I have seen her sons learn from her, and carry on that passion for cooking. And from them, I believe, each of us, her grandchildren, do the same in our own way. Memom will never, ever be gone from our lives. Yes, we have our memories, and what wonderful memories they are. But, for as long as we put our best into making our food, Memom’s love will live within our hearts.

I love you, Memom, and will miss you always, and I’ll do my best to make sure my family is well-fed.

——

I’d like to read a poem that I found recently.
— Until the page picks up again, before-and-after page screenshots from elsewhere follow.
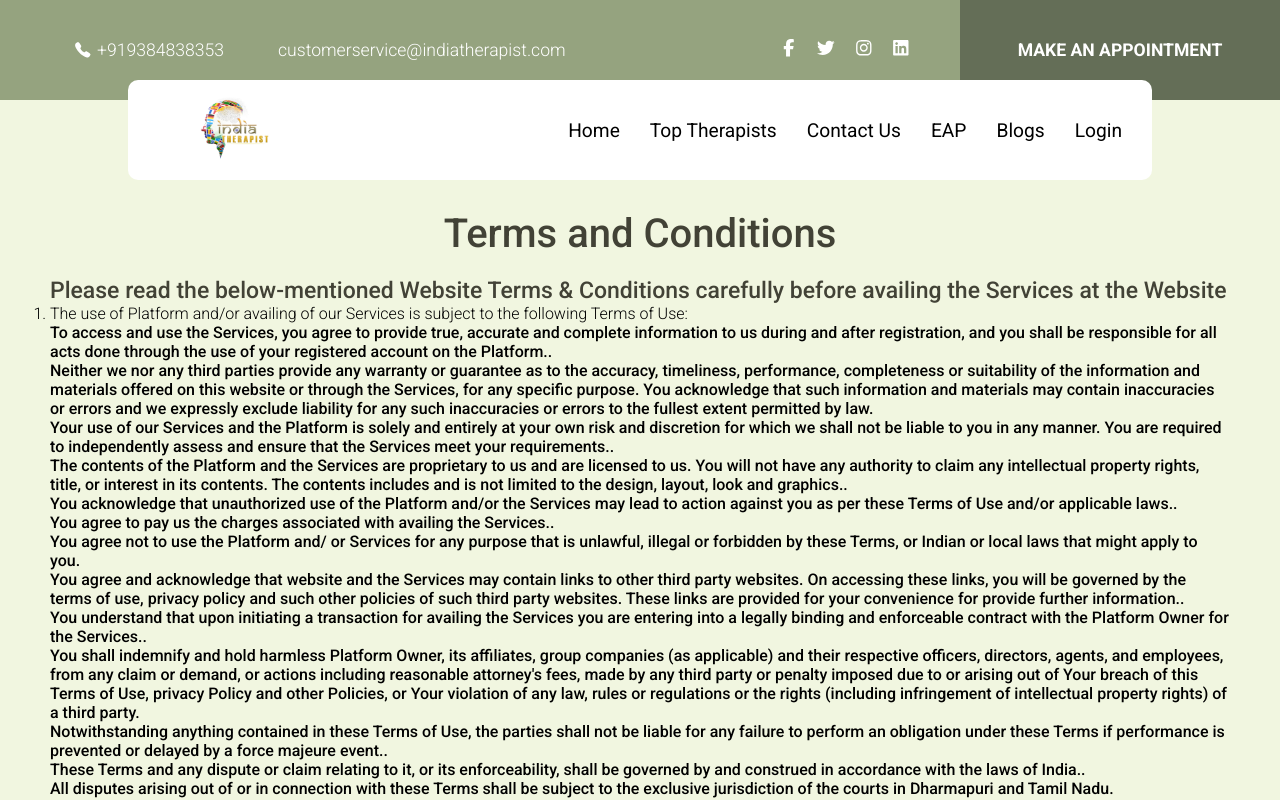
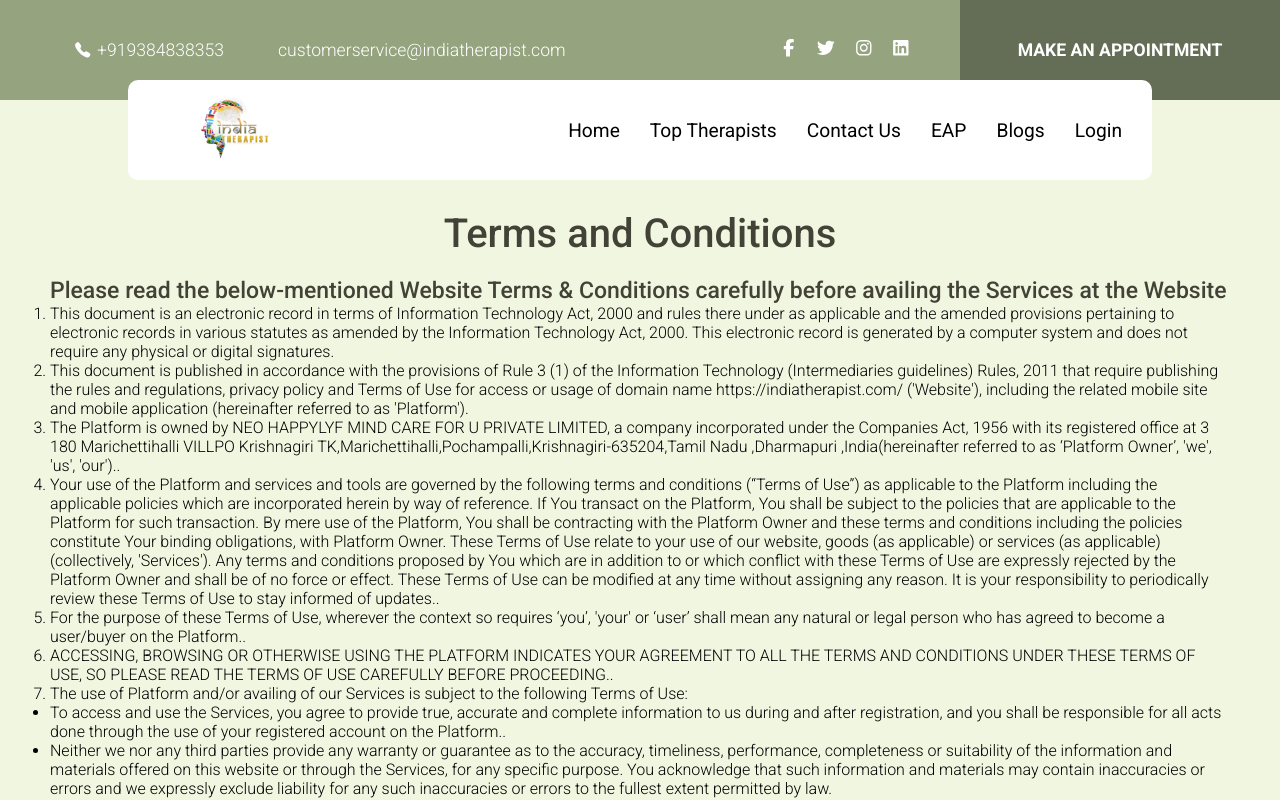
Before and after one commit to tiru-2001/indianTherapi, a React (Vite) app in the folder frontend/: page /termsandcondition in a window 1280 px wide. Shown: the top 800 px of the page. Built offline with nearby package versions, Linux system fonts and the light colour scheme; a web font is replaced by a local one.

Commit message:
renamed terms and condition

```diff
--- a/frontend/src/components/footer/Footer.jsx
+++ b/frontend/src/components/footer/Footer.jsx
@@ -96,7 +96,7 @@ function Footer() {
           </section>
           <section className="developed">
             <small>
-              <a href="https://thewebsort.com/">Developed by websort</a>{' '}
+              <a href="https://thewebsort.com/">Developed by websort</a>
             </small>
           </section>
         </section>
--- a/frontend/src/pages/TermsandCondition/TermsandCondition.jsx
+++ b/frontend/src/pages/TermsandCondition/TermsandCondition.jsx
@@ -16,19 +16,22 @@ const TermsandCondition = () => {
                 Please read the below-mentioned Website Terms & Conditions
                 carefully before availing the Services at the Website
               </h1>
+
               <ol>
-                {termsAndCondition.map((item, inde) => {
+                {termsAndCondition.map((item, ind) => {
                   if (item.subpoint) {
                     return (
-                      <div key={inde} className="contentbox">
-                        <li>{item.point}</li>
+                      <li key={ind}>
+                        {item.point}
                         <ul>
-                          {item.subpoint.map((subpoint, ind) => (
-                            <li key={ind}>{subpoint}</li>
+                          {item.subpoint.map((subpoint, inde) => (
+                            <li key={inde}>{subpoint}</li>
                           ))}
                         </ul>
-                      </div>
+                      </li>
                     );
+                  } else {
+                    return <li key={ind}>{item.point}</li>;
                   }
                 })}
               </ol>
--- a/frontend/src/pages/TermsandCondition/termsandcondition.scss
+++ b/frontend/src/pages/TermsandCondition/termsandcondition.scss
@@ -32,5 +32,11 @@
     .contentbox {
       padding: 15px 0;
     }
+    ul {
+      li {
+        list-style-type: disc !important;
+        font-weight: 300;
+      }
+    }
   }
 }
--- a/frontend/src/utils/navbarutils/index.js
+++ b/frontend/src/utils/navbarutils/index.js
@@ -19,7 +19,7 @@ const quickLinks = [
   { path: '/contact-us', title: 'Contact us' },
   { path: '/eap', title: 'EAP' },
   { path: '/blogs', title: 'Blogs' },
-  { path: '/termsandcondition', title: 'Terms and Conditions' },
+  { path: '/termsandcondition', title: 'Policies' },
 ];
 
 export { navLinks, quickLinks };
```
It is called Christmas In Heaven, by Wanda Bencke

I see the countless CHRISTMAS TREES around the world below
with tiny lights like HEAVEN’S STARS reflecting on the snow.
The sight is so SPECTACULAR please wipe away that tear
for I am spending CHRISTMAS WITH JESUS CHRIST this year.
I hear the many CHRISTMAS SONGS that people hold so dear
but the SOUND OF MUSIC can’t compare with the CHRISTMAS CHOIR up here.
I have no words to tell you of the JOY their voices bring
for it is beyond description to HEAR THE ANGELS SING.
I know HOW MUCH YOU MISS ME, I see the pain inside your heart
for I am spending CHRISTMAS WITH JESUS CHRIST this year.
I can’t tell you of the SPLENDOR or the PEACE here in this place
Can you just imagine CHRISTMAS WITH OUR SAVIOR face to face
I’ll ask him to LIFT YOUR SPIRIT as I tell him of your love
so then PRAY FOR ONE ANOTHER as you lift your eyes above.
Please let your HEARTS BE JOYFUL and let your SPIRIT SING
for I am spending CHRISTMAS IN HEAVEN and I’m walking WITH THE KING.

 Merry Christmas.